(Stored data entries)

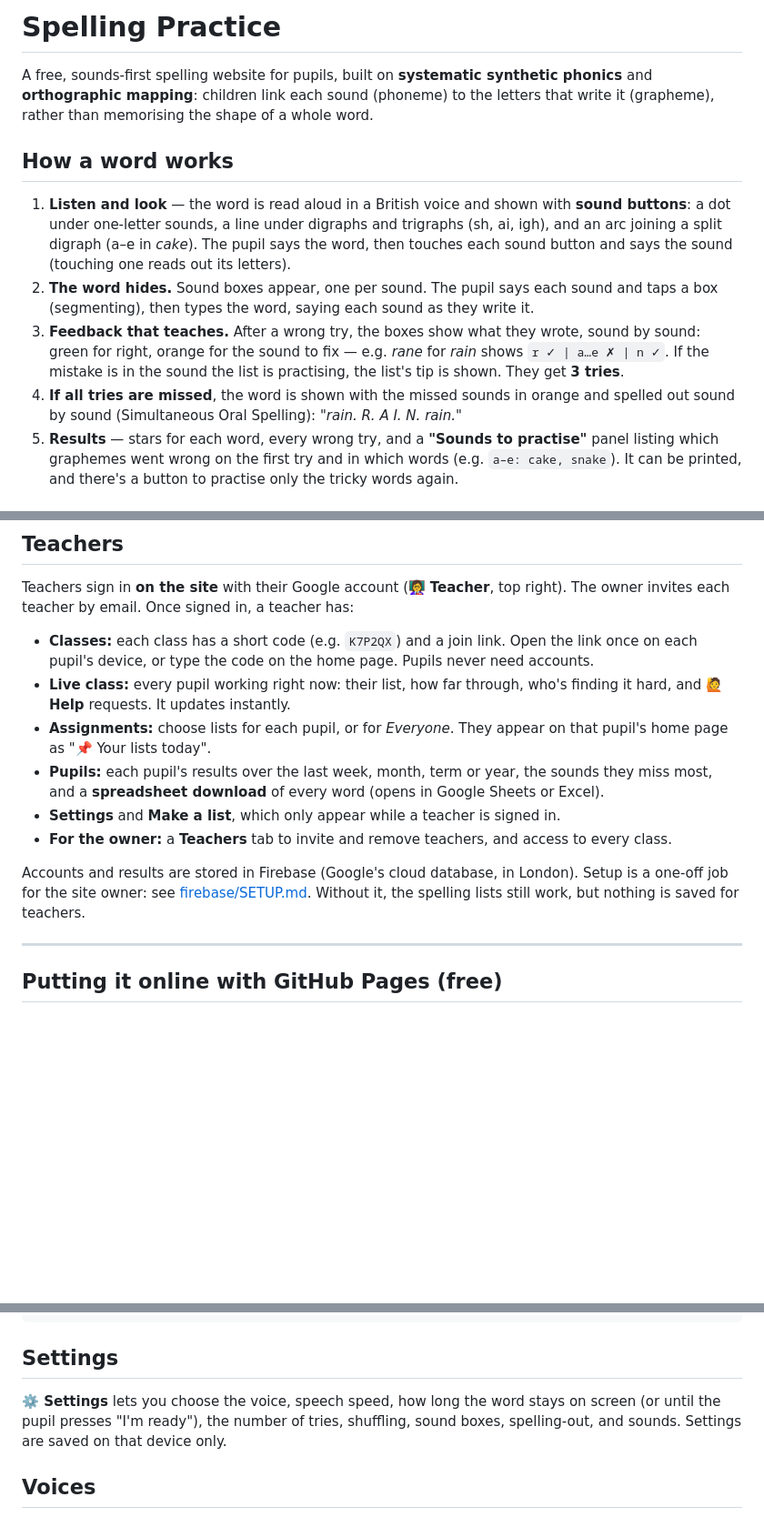
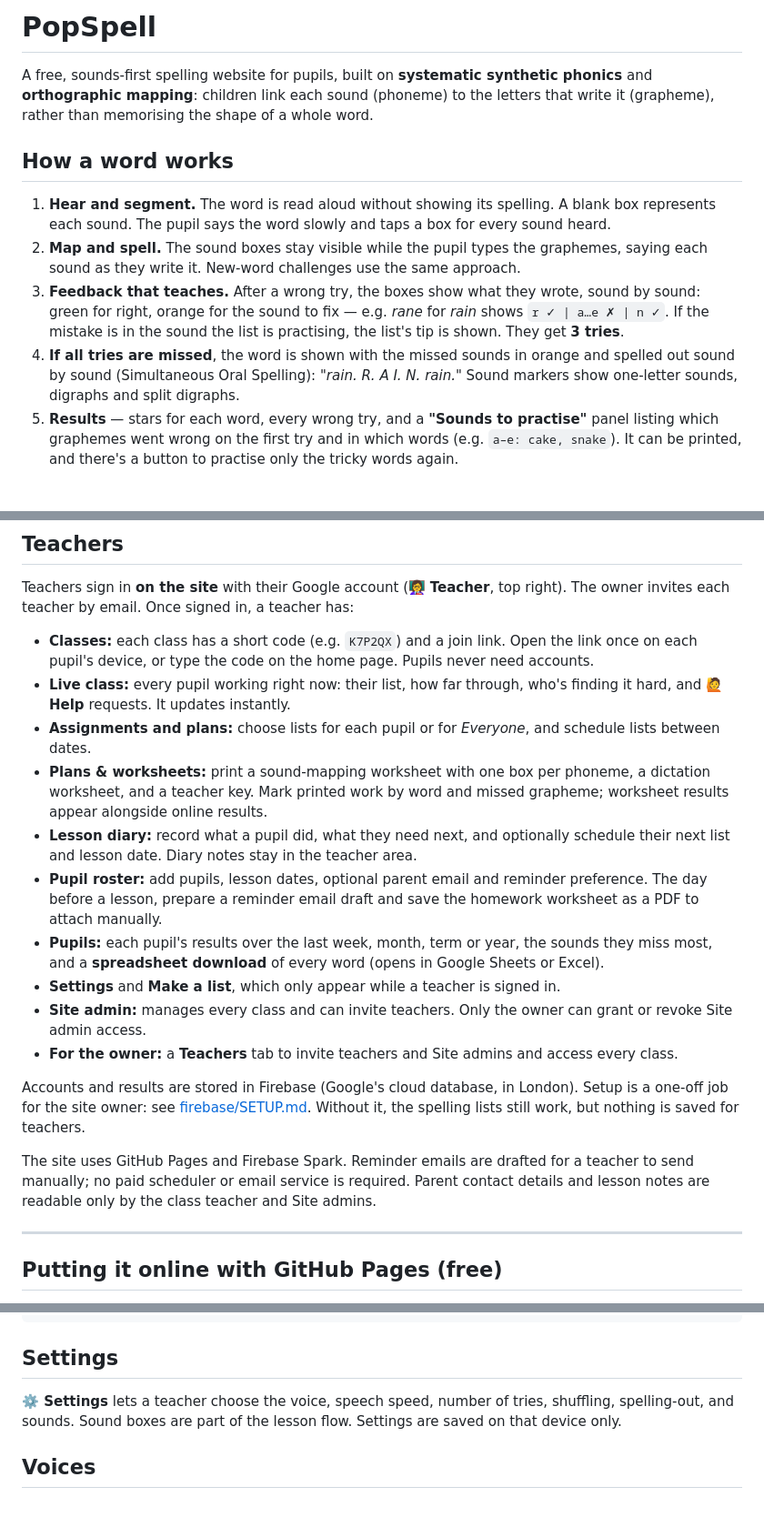
Before and after one commit to onemadpunk/popspell, a Markdown page: README.md, 3 parts joined by grey strips. Shown at 91% size. GitHub-like rendering; blank space fills up the shorter version.

Commit message:
Update guide for sound mapping and lesson management

```diff
--- a/README.md
+++ b/README.md
@@ -1,13 +1,13 @@
-# Spelling Practice
+# PopSpell
 
 A free, sounds-first spelling website for pupils, built on **systematic synthetic phonics** and **orthographic mapping**: children link each sound (phoneme) to the letters that write it (grapheme), rather than memorising the shape of a whole word.
 
 ## How a word works
 
-1. **Listen and look** — the word is read aloud in a British voice and shown with **sound buttons**: a dot under one-letter sounds, a line under digraphs and trigraphs (sh, ai, igh), and an arc joining a split digraph (a–e in *cake*). The pupil says the word, then touches each sound button and says the sound (touching one reads out its letters).
-2. **The word hides.** Sound boxes appear, one per sound. The pupil says each sound and taps a box (segmenting), then types the word, saying each sound as they write it.
+1. **Hear and segment.** The word is read aloud without showing its spelling. A blank box represents each sound. The pupil says the word slowly and taps a box for every sound heard.
+2. **Map and spell.** The sound boxes stay visible while the pupil types the graphemes, saying each sound as they write it. New-word challenges use the same approach.
 3. **Feedback that teaches.** After a wrong try, the boxes show what they wrote, sound by sound: green for right, orange for the sound to fix — e.g. *rane* for *rain* shows `r ✓ | a…e ✗ | n ✓`. If the mistake is in the sound the list is practising, the list's tip is shown. They get **3 tries**.
-4. **If all tries are missed**, the word is shown with the missed sounds in orange and spelled out sound by sound (Simultaneous Oral Spelling): *"rain. R. A I. N. rain."*
+4. **If all tries are missed**, the word is shown with the missed sounds in orange and spelled out sound by sound (Simultaneous Oral Spelling): *"rain. R. A I. N. rain."* Sound markers show one-letter sounds, digraphs and split digraphs.
 5. **Results** — stars for each word, every wrong try, and a **"Sounds to practise"** panel listing which graphemes went wrong on the first try and in which words (e.g. `a–e: cake, snake`). It can be printed, and there's a button to practise only the tricky words again.
 
 ### Sentences, new words and review
@@ -27,12 +27,18 @@ Teachers sign in **on the site** with their Google account (👩‍🏫 **Teache
 
 - **Classes:** each class has a short code (e.g. `K7P2QX`) and a join link. Open the link once on each pupil's device, or type the code on the home page. Pupils never need accounts.
 - **Live class:** every pupil working right now: their list, how far through, who's finding it hard, and 🙋 **Help** requests. It updates instantly.
-- **Assignments:** choose lists for each pupil, or for *Everyone*. They appear on that pupil's home page as "📌 Your lists today".
+- **Assignments and plans:** choose lists for each pupil or for *Everyone*, and schedule lists between dates.
+- **Plans & worksheets:** print a sound-mapping worksheet with one box per phoneme, a dictation worksheet, and a teacher key. Mark printed work by word and missed grapheme; worksheet results appear alongside online results.
+- **Lesson diary:** record what a pupil did, what they need next, and optionally schedule their next list and lesson date. Diary notes stay in the teacher area.
+- **Pupil roster:** add pupils, lesson dates, optional parent email and reminder preference. The day before a lesson, prepare a reminder email draft and save the homework worksheet as a PDF to attach manually.
 - **Pupils:** each pupil's results over the last week, month, term or year, the sounds they miss most, and a **spreadsheet download** of every word (opens in Google Sheets or Excel).
 - **Settings** and **Make a list**, which only appear while a teacher is signed in.
-- **For the owner:** a **Teachers** tab to invite and remove teachers, and access to every class.
+- **Site admin:** manages every class and can invite teachers. Only the owner can grant or revoke Site admin access.
+- **For the owner:** a **Teachers** tab to invite teachers and Site admins and access every class.
 
 Accounts and results are stored in Firebase (Google's cloud database, in London). Setup is a one-off job for the site owner: see [firebase/SETUP.md](firebase/SETUP.md). Without it, the spelling lists still work, but nothing is saved for teachers.
+
+The site uses GitHub Pages and Firebase Spark. Reminder emails are drafted for a teacher to send manually; no paid scheduler or email service is required. Parent contact details and lesson notes are readable only by the class teacher and Site admins.
 
 ---
 
@@ -87,7 +93,7 @@ fontFile: "fonts/SassoonPrimary.woff2"
 
 ## Settings
 
-**⚙️ Settings** lets you choose the voice, speech speed, how long the word stays on screen (or until the pupil presses "I'm ready"), the number of tries, shuffling, sound boxes, spelling-out, and sounds. Settings are saved on that device only.
+**⚙️ Settings** lets a teacher choose the voice, speech speed, number of tries, shuffling, spelling-out, and sounds. Sound boxes are part of the lesson flow. Settings are saved on that device only.
 
 ## Voices
 
```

### Task to carry out
For every record above, repeat the text exactly and omit any picture.

### Output for this task
Before and after one commit to onemadpunk/popspell, a Markdown page: README.md, 3 parts joined by grey strips. Shown at 91% size. GitHub-like rendering; blank space fills up the shorter version.

Commit message:
Update guide for sound mapping and lesson management

```diff
--- a/README.md
+++ b/README.md
@@ -1,13 +1,13 @@
-# Spelling Practice
+# PopSpell
 
 A free, sounds-first spelling website for pupils, built on **systematic synthetic phonics** and **orthographic mapping**: children link each sound (phoneme) to the letters that write it (grapheme), rather than memorising the shape of a whole word.
 
 ## How a word works
 
-1. **Listen and look** — the word is read aloud in a British voice and shown with **sound buttons**: a dot under one-letter sounds, a line under digraphs and trigraphs (sh, ai, igh), and an arc joining a split digraph (a–e in *cake*). The pupil says the word, then touches each sound button and says the sound (touching one reads out its letters).
-2. **The word hides.** Sound boxes appear, one per sound. The pupil says each sound and taps a box (segmenting), then types the word, saying each sound as they write it.
+1. **Hear and segment.** The word is read aloud without showing its spelling. A blank box represents each sound. The pupil says the word slowly and taps a box for every sound heard.
+2. **Map and spell.** The sound boxes stay visible while the pupil types the graphemes, saying each sound as they write it. New-word challenges use the same approach.
 3. **Feedback that teaches.** After a wrong try, the boxes show what they wrote, sound by sound: green for right, orange for the sound to fix — e.g. *rane* for *rain* shows `r ✓ | a…e ✗ | n ✓`. If the mistake is in the sound the list is practising, the list's tip is shown. They get **3 tries**.
-4. **If all tries are missed**, the word is shown with the missed sounds in orange and spelled out sound by sound (Simultaneous Oral Spelling): *"rain. R. A I. N. rain."*
+4. **If all tries are missed**, the word is shown with the missed sounds in orange and spelled out sound by sound (Simultaneous Oral Spelling): *"rain. R. A I. N. rain."* Sound markers show one-letter sounds, digraphs and split digraphs.
 5. **Results** — stars for each word, every wrong try, and a **"Sounds to practise"** panel listing which graphemes went wrong on the first try and in which words (e.g. `a–e: cake, snake`). It can be printed, and there's a button to practise only the tricky words again.
 
 ### Sentences, new words and review
@@ -27,12 +27,18 @@ Teachers sign in **on the site** with their Google account (👩‍🏫 **Teache
 
 - **Classes:** each class has a short code (e.g. `K7P2QX`) and a join link. Open the link once on each pupil's device, or type the code on the home page. Pupils never need accounts.
 - **Live class:** every pupil working right now: their list, how far through, who's finding it hard, and 🙋 **Help** requests. It updates instantly.
-- **Assignments:** choose lists for each pupil, or for *Everyone*. They appear on that pupil's home page as "📌 Your lists today".
+- **Assignments and plans:** choose lists for each pupil or for *Everyone*, and schedule lists between dates.
+- **Plans & worksheets:** print a sound-mapping worksheet with one box per phoneme, a dictation worksheet, and a teacher key. Mark printed work by word and missed grapheme; worksheet results appear alongside online results.
+- **Lesson diary:** record what a pupil did, what they need next, and optionally schedule their next list and lesson date. Diary notes stay in the teacher area.
+- **Pupil roster:** add pupils, lesson dates, optional parent email and reminder preference. The day before a lesson, prepare a reminder email draft and save the homework worksheet as a PDF to attach manually.
 - **Pupils:** each pupil's results over the last week, month, term or year, the sounds they miss most, and a **spreadsheet download** of every word (opens in Google Sheets or Excel).
 - **Settings** and **Make a list**, which only appear while a teacher is signed in.
-- **For the owner:** a **Teachers** tab to invite and remove teachers, and access to every class.
+- **Site admin:** manages every class and can invite teachers. Only the owner can grant or revoke Site admin access.
+- **For the owner:** a **Teachers** tab to invite teachers and Site admins and access every class.
 
 Accounts and results are stored in Firebase (Google's cloud database, in London). Setup is a one-off job for the site owner: see [firebase/SETUP.md](firebase/SETUP.md). Without it, the spelling lists still work, but nothing is saved for teachers.
+
+The site uses GitHub Pages and Firebase Spark. Reminder emails are drafted for a teacher to send manually; no paid scheduler or email service is required. Parent contact details and lesson notes are readable only by the class teacher and Site admins.
 
 ---
 
@@ -87,7 +93,7 @@ fontFile: "fonts/SassoonPrimary.woff2"
 
 ## Settings
 
-**⚙️ Settings** lets you choose the voice, speech speed, how long the word stays on screen (or until the pupil presses "I'm ready"), the number of tries, shuffling, sound boxes, spelling-out, and sounds. Settings are saved on that device only.
+**⚙️ Settings** lets a teacher choose the voice, speech speed, number of tries, shuffling, spelling-out, and sounds. Sound boxes are part of the lesson flow. Settings are saved on that device only.
 
 ## Voices
 
```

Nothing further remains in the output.